Extracted data entries:
=-=-=-=-=
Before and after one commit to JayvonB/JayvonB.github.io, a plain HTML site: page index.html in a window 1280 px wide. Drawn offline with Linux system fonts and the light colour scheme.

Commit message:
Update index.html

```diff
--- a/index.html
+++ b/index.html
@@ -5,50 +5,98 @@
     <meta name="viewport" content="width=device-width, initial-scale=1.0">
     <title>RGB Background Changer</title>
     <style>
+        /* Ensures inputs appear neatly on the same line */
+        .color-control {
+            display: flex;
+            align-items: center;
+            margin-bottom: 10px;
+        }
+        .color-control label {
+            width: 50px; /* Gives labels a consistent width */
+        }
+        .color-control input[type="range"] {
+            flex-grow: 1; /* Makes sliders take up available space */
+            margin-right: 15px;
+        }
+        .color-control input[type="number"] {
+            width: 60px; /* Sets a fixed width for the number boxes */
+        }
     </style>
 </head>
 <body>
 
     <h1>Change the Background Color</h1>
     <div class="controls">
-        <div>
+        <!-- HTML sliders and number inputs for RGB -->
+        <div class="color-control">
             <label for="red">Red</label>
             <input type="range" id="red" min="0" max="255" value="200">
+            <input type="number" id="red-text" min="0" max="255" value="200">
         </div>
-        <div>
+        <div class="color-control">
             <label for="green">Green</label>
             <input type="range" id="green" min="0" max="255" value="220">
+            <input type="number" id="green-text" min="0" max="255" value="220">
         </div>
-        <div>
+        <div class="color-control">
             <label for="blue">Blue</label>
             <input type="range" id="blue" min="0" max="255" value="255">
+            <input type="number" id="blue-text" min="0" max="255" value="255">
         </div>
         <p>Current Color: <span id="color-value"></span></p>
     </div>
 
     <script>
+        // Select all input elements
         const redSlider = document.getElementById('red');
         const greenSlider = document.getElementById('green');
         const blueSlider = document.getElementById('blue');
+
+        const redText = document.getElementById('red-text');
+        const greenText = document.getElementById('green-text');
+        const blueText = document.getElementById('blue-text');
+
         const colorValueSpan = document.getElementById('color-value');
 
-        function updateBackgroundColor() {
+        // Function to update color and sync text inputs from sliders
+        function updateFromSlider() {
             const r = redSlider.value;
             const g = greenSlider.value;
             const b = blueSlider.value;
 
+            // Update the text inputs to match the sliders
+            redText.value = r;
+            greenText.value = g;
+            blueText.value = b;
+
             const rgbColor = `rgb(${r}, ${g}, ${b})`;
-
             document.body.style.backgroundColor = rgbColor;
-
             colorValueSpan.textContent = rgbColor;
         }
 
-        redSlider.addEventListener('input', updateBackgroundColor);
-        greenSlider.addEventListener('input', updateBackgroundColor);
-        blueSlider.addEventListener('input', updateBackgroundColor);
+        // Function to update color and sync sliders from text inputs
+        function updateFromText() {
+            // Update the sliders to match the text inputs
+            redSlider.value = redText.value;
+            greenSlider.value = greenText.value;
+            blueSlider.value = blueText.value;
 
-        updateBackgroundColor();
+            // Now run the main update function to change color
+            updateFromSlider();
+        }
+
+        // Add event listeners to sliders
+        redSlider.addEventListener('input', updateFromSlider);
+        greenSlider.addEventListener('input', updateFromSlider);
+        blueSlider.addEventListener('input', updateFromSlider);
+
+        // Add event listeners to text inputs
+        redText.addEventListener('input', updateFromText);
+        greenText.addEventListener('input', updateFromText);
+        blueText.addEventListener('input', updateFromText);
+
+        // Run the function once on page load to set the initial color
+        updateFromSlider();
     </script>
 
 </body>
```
=-=-=-=-=
Goal of the exercise
Faithfully reproduce all of the records, character for character.

Your solution
Before and after one commit to JayvonB/JayvonB.github.io, a plain HTML site: page index.html in a window 1280 px wide. Drawn offline with Linux system fonts and the light colour scheme.

Commit message:
Update index.html

```diff
--- a/index.html
+++ b/index.html
@@ -5,50 +5,98 @@
     <meta name="viewport" content="width=device-width, initial-scale=1.0">
     <title>RGB Background Changer</title>
     <style>
+        /* Ensures inputs appear neatly on the same line */
+        .color-control {
+            display: flex;
+            align-items: center;
+            margin-bottom: 10px;
+        }
+        .color-control label {
+            width: 50px; /* Gives labels a consistent width */
+        }
+        .color-control input[type="range"] {
+            flex-grow: 1; /* Makes sliders take up available space */
+            margin-right: 15px;
+        }
+        .color-control input[type="number"] {
+            width: 60px; /* Sets a fixed width for the number boxes */
+        }
     </style>
 </head>
 <body>
 
     <h1>Change the Background Color</h1>
     <div class="controls">
-        <div>
+        <!-- HTML sliders and number inputs for RGB -->
+        <div class="color-control">
             <label for="red">Red</label>
             <input type="range" id="red" min="0" max="255" value="200">
+            <input type="number" id="red-text" min="0" max="255" value="200">
         </div>
-        <div>
+        <div class="color-control">
             <label for="green">Green</label>
             <input type="range" id="green" min="0" max="255" value="220">
+            <input type="number" id="green-text" min="0" max="255" value="220">
         </div>
-        <div>
+        <div class="color-control">
             <label for="blue">Blue</label>
             <input type="range" id="blue" min="0" max="255" value="255">
+            <input type="number" id="blue-text" min="0" max="255" value="255">
         </div>
         <p>Current Color: <span id="color-value"></span></p>
     </div>
 
     <script>
+        // Select all input elements
         const redSlider = document.getElementById('red');
         const greenSlider = document.getElementById('green');
         const blueSlider = document.getElementById('blue');
+
+        const redText = document.getElementById('red-text');
+        const greenText = document.getElementById('green-text');
+        const blueText = document.getElementById('blue-text');
+
         const colorValueSpan = document.getElementById('color-value');
 
-        function updateBackgroundColor() {
+        // Function to update color and sync text inputs from sliders
+        function updateFromSlider() {
             const r = redSlider.value;
             const g = greenSlider.value;
             const b = blueSlider.value;
 
+            // Update the text inputs to match the sliders
+            redText.value = r;
+            greenText.value = g;
+            blueText.value = b;
+
             const rgbColor = `rgb(${r}, ${g}, ${b})`;
-
             document.body.style.backgroundColor = rgbColor;
-
             colorValueSpan.textContent = rgbColor;
         }
 
-        redSlider.addEventListener('input', updateBackgroundColor);
-        greenSlider.addEventListener('input', updateBackgroundColor);
-        blueSlider.addEventListener('input', updateBackgroundColor);
+        // Function to update color and sync sliders from text inputs
+        function updateFromText() {
+            // Update the sliders to match the text inputs
+            redSlider.value = redText.value;
+            greenSlider.value = greenText.value;
+            blueSlider.value = blueText.value;
 
-        updateBackgroundColor();
+            // Now run the main update function to change color
+            updateFromSlider();
+        }
+
+        // Add event listeners to sliders
+        redSlider.addEventListener('input', updateFromSlider);
+        greenSlider.addEventListener('input', updateFromSlider);
+        blueSlider.addEventListener('input', updateFromSlider);
+
+        // Add event listeners to text inputs
+        redText.addEventListener('input', updateFromText);
+        greenText.addEventListener('input', updateFromText);
+        blueText.addEventListener('input', updateFromText);
+
+        // Run the function once on page load to set the initial color
+        updateFromSlider();
     </script>
 
 </body>
```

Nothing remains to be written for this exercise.